IMB_DigitalDeath4 Last week on December 1st to support World AIDS Day, a small group of celebrities with millions of fans led by Alicia Keyes decided to sacrifice their digital lives to try and save real ones. The campaign, cleverly called "Digital Death" was supported by posters, online ads and a well branded microsite. The premise was simple: a group of celebrities forego using Twitter or Facebook until $1,000,000 in donations are raised for their cause. Anyone involved with the idea might have guessed that this would last for a day or two before the target was met. It has been five days and the donations still haven't even hit $300,000.


This idea isn't bad. The celebrity support is top notch. And the branding is really strong. So why did a campaign like this which has all the individual pieces it should need for success fall flat? Here are a few reasons:

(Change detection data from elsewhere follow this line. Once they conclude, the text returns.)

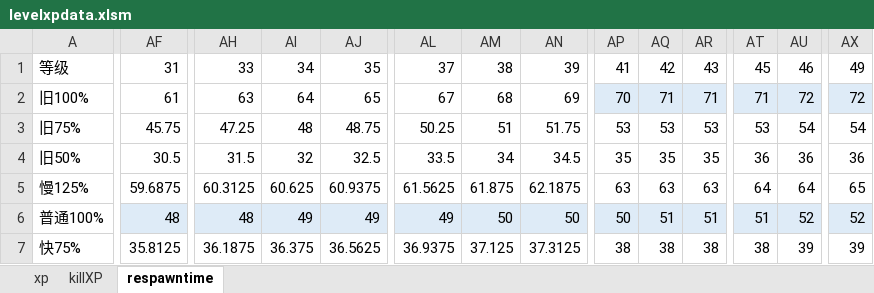
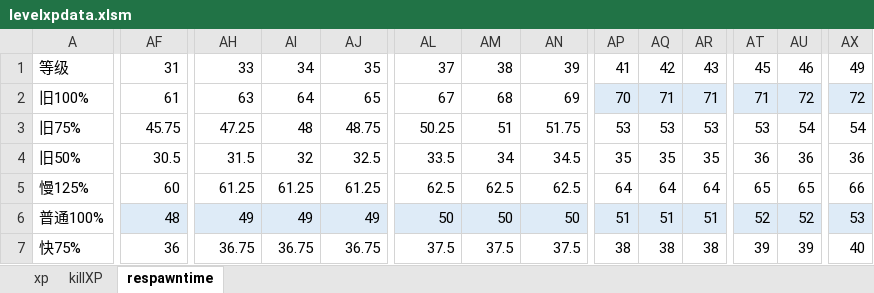
Before and after one commit to windy10v10ai/game, an Excel workbook: .tool/levelxpdata.xlsm, sheet respawntime, drawn as a sheet; only a part is shown, gaps mark what is left out; values as stored, in another font and other column widths than the file's, no borders; charts and pictures not drawn; the diff covers the shown part only; the diff names each change by its address in the sheet, - before the commit and + after, or states it on an @@ line.

Commit message:
update respawn time
Former-commit-id: 76b894250383c0a972695360ba6cd7b0df7d169a

```diff
--- a/.tool/levelxpdata.xlsm (sheet respawntime)
+++ b/.tool/levelxpdata.xlsm (sheet respawntime)
-AF5: 59.6875
+AF5: 60
-AH5: 60.3125
+AH5: 61.25
-AI5: 60.625
+AI5: 61.25
-AJ5: 60.9375
+AJ5: 61.25
-AL5: 61.5625
+AL5: 62.5
-AM5: 61.875
+AM5: 62.5
-AN5: 62.1875
+AN5: 62.5
-AP5: 63
+AP5: 64
-AQ5: 63
+AQ5: 64
-AR5: 63
+AR5: 64
-AT5: 64
+AT5: 65
-AU5: 64
+AU5: 65
-AX5: 65
+AX5: 66
-AH6: 48
+AH6: 49
-AL6: 49
+AL6: 50
-AP6: 50
+AP6: 51
-AT6: 51
+AT6: 52
-AX6: 52
+AX6: 53
-AF7: 35.8125
+AF7: 36
-AH7: 36.1875
+AH7: 36.75
-AI7: 36.375
+AI7: 36.75
-AJ7: 36.5625
+AJ7: 36.75
-AL7: 36.9375
+AL7: 37.5
-AM7: 37.125
+AM7: 37.5
-AN7: 37.3125
+AN7: 37.5
-AT7: 38
+AT7: 39
-AX7: 39
+AX7: 40
```
Also changed, not shown: 1 edited cell elsewhere in this sheet, formulas that keep their value, charts or pictures, 4 other files.
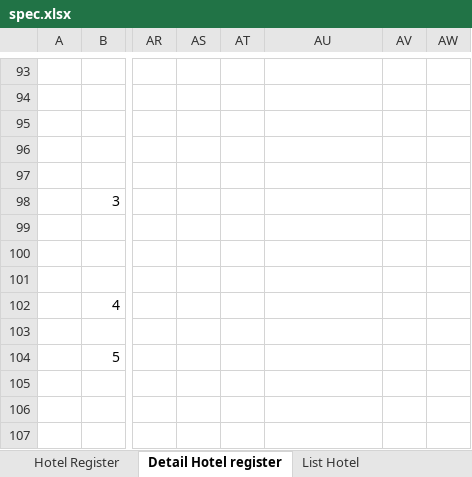
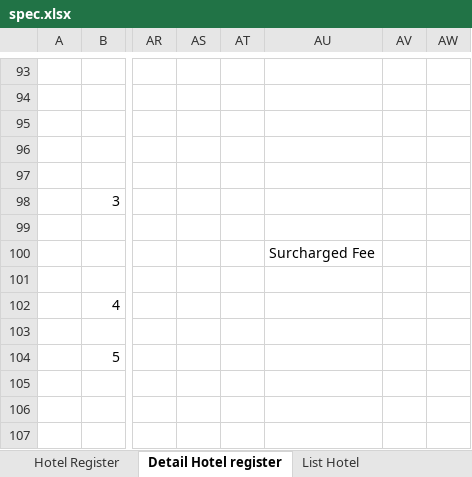
Before and after one commit to loztzero/hotelloca, an Excel workbook: document/spec.xlsx, sheet Detail Hotel register, drawn as a sheet; only a part is shown, gaps mark what is left out; values as stored, in another font and other column widths than the file's, no borders; the diff names each change by its address in the sheet, - before the commit and + after, or states it on an @@ line.

```diff
--- a/document/spec.xlsx (sheet Detail Hotel register)
+++ b/document/spec.xlsx (sheet Detail Hotel register)
-AU100: (empty)
+AU100: Surcharged Fee
```
Also changed, not shown: 1 other file.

  1. IMB_DigitalDeath3 Inherently egotistical idea. The premise of this entire campaign was built on what is a fairly egotistical idea: that fans care so much about the tweets of their favourite celebrities that they would be willing to donate money to a cause in order to get them back. For core fans – this premise likely holds true … but there are likely many fans of the celebrities who just don't care THAT much.
  2. Asking for too much. When I first saw this campaign last week, they had a minimum donation of $10. Immediately that struck me as a huge strategic mistake. Currently it has been reduced to $1, but this choice likely cost them many supporters who might have given a buck or two at the beginning of the campaign when the buzz was highest, but would never give $10. Even the American Red Cross raising money after the Haiti earthquake had a minimum of $5. The initial minimum of $10 was a big hurdle, and even though they corrected it – it likely was too late.
  3. Unclear connection to cause. The campaign was understandable for what the celebrities were doing, but the connection between stopping the use (or overuse) of social media and helping keep kids fighting AIDS alive was a very thin one. The best campaigns are ones where the themes work together, and in this case they didn't.
  4. Going against cultural trends. There is a big cultural trend today towards feeling overloaded. People are bombarded with marketing messages, tweets, updates, followers and friends. Most of us just want a bit more simplicity, so when a group of relatively prolific celebrity Twitter users decide to "go dark" – more than a few fans likely breathed a sigh of relief. For those folks, paying to bring back the noise would be like writing a check to someone to punch you in the nose. The money might go to a great cause, but I still like my nose too much for that.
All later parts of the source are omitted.